Book Image

Raspberry Pi 3 Projects for Java Programmers

By : Rajdeep Chandra, John Sirach, Pradeeka Seneviratne
Book Image

Raspberry Pi 3 Projects for Java Programmers

By: Rajdeep Chandra, John Sirach, Pradeeka Seneviratne

Overview of this book

Raspberry Pi is a small, low cost and yet very powerful development platform. It is used to interact with attached electronics by the use of it's GPIO pins for multiple use cases, mainly Home Automation and Robotics. Our book is a project-based guide that will show you how to utilize the Raspberry Pi's GPIO with Java and how you can leverage this utilization with your knowledge of Java. You will start with installing and setting up the necessary hardware to create a seamless development platform. You will then straightaway start by building a project that will utilize light for presence detection. Next, you will program the application, capable of handling real time data using MQTT and utilize RPC to publish data to Further, you will build a wireless robot on top of the zuma chassis with the Raspberry Pi as the main controller.
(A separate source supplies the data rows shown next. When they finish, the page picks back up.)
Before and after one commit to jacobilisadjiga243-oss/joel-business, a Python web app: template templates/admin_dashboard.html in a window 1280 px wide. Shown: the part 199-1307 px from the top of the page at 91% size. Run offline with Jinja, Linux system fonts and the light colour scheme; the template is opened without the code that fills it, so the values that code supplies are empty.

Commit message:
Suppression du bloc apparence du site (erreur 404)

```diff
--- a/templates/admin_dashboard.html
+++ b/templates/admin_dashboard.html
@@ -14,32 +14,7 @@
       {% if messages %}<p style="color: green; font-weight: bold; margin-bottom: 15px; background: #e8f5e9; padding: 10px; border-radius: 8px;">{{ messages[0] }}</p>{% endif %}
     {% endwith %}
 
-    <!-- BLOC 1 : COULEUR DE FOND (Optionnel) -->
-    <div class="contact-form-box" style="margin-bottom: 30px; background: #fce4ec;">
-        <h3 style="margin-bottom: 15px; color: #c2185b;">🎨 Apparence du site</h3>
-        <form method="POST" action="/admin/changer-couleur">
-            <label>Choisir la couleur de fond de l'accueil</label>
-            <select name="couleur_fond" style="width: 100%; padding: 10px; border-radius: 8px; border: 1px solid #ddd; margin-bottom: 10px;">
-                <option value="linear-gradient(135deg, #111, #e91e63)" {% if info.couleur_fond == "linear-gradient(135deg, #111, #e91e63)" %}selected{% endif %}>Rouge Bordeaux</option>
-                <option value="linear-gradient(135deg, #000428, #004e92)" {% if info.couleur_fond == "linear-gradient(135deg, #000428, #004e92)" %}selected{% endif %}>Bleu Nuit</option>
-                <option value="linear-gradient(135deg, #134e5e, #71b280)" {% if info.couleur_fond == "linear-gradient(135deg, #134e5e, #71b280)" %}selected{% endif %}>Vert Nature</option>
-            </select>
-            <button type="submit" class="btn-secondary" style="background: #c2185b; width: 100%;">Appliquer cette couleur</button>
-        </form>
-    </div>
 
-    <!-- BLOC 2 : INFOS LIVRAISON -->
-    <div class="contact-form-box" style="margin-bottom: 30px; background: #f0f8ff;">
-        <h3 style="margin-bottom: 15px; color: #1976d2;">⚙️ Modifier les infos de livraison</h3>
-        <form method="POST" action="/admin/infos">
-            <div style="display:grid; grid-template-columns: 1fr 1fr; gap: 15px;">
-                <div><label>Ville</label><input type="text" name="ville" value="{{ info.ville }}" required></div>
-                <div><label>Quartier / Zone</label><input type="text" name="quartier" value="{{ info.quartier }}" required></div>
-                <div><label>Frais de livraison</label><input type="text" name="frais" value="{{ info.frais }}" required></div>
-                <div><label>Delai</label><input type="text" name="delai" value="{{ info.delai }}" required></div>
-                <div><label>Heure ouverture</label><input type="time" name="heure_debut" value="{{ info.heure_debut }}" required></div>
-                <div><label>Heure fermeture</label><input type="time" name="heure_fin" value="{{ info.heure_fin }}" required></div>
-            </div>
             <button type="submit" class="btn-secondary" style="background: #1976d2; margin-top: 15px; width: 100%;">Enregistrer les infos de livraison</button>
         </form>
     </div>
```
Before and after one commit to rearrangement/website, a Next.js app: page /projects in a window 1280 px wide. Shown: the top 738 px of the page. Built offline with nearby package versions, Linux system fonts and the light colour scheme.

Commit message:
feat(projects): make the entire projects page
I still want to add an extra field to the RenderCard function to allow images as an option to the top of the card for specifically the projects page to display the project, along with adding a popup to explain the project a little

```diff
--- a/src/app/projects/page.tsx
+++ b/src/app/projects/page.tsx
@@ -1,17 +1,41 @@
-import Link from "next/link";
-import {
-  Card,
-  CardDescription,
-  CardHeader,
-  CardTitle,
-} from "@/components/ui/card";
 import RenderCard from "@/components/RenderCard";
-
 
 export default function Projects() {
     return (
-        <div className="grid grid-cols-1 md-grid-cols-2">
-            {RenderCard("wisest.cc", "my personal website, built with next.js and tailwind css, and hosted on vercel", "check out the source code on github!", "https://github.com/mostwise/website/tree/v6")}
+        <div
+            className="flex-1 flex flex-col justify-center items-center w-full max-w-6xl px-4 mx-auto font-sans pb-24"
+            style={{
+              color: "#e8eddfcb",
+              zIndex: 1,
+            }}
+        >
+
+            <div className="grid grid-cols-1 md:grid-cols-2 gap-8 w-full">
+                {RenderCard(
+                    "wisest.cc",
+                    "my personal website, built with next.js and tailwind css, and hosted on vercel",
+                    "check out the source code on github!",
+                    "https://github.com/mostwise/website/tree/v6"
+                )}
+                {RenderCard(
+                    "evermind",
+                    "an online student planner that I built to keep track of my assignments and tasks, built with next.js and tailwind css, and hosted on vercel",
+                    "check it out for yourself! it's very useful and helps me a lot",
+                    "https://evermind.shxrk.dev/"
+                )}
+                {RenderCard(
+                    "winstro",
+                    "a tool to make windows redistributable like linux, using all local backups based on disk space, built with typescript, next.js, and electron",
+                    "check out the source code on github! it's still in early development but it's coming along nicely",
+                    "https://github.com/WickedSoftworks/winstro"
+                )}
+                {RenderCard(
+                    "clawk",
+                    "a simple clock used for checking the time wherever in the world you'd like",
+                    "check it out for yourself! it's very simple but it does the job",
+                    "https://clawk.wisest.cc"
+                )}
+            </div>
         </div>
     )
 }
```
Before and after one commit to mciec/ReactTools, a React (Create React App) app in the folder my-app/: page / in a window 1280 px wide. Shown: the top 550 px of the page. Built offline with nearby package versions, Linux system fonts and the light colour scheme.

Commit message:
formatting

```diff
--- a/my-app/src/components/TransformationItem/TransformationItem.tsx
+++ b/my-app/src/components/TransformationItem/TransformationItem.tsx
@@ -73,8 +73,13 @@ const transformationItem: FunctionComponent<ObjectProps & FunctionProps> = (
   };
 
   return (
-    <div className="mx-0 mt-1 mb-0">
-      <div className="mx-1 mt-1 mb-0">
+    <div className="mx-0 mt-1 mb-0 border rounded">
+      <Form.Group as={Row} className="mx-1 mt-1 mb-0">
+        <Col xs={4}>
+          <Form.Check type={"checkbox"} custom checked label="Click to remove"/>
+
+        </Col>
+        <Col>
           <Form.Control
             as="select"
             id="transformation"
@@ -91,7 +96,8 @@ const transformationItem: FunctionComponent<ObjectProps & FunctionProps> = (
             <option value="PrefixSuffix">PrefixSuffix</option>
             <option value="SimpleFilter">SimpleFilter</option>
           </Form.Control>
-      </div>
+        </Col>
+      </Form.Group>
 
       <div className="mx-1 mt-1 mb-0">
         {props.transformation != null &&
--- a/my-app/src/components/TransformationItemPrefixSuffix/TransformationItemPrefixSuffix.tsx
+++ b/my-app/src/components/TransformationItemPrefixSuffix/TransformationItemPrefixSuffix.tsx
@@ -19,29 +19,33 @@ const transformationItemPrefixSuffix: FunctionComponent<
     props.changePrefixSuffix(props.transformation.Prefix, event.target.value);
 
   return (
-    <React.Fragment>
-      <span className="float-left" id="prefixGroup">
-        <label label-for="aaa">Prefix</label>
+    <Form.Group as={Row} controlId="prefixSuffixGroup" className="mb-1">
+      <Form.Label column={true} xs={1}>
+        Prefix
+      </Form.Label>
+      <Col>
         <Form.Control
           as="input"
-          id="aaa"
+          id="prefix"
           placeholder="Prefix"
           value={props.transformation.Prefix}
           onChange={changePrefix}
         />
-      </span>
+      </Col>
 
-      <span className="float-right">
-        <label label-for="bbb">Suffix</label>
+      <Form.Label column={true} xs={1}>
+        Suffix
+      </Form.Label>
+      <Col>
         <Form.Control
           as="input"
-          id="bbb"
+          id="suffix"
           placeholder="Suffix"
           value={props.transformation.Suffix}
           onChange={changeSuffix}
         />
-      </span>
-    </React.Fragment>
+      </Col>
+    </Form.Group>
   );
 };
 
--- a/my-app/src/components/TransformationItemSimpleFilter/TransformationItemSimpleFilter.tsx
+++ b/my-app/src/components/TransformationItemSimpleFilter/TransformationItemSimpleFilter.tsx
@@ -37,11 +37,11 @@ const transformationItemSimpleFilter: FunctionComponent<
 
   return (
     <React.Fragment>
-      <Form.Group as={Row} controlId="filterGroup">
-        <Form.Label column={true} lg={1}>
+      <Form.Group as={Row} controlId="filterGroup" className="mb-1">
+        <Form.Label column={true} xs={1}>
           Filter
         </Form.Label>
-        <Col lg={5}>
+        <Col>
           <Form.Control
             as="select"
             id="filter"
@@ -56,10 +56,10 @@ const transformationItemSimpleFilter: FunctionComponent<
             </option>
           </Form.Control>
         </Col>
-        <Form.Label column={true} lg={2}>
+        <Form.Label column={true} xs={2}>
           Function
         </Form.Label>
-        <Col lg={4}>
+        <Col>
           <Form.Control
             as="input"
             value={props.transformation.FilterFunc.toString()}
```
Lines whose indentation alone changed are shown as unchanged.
Lastly, you will end the book with advanced projects that will help you to create a multi-purpose IoT controller along with building a security camera that will perform image capture and recognize faces with the help of notifications. By the end of the book, you will be able to build your own real world usable projects not limited to Home Automation, IoT and/or Robotics utilizing logic, user and web interfaces.
Table of Contents (8 chapters)
Integrating a Real-Time IoT Dashboard

Using digital out to switch and display a relay status

For switching a relay, we only need to use one pin on the Raspberry Pi and have its mode set to OUTPUT and turn this high or low to open or close a relay. Most relays need 5V to be able to switch, so we will be using a 2N3904 NPN transistor. With this transistor, we are able to switch a 5V lane with 3.3V so we can switch a relay.

A word of caution: Switching with mains voltages can be very dangerous. Only do this when you are absolutely sure what you are doing. Also, when beginning with relays, make sure you use a mechanical relay as these are able to switch any load up to the maximum rated on the relay.

In our schematic, we will only be switching the relay. This is done for safety reasons (please read A word of caution). When you are more experienced, loads can be added to the relay or a solid-state relay, which suits AC loads better. I would advise that you...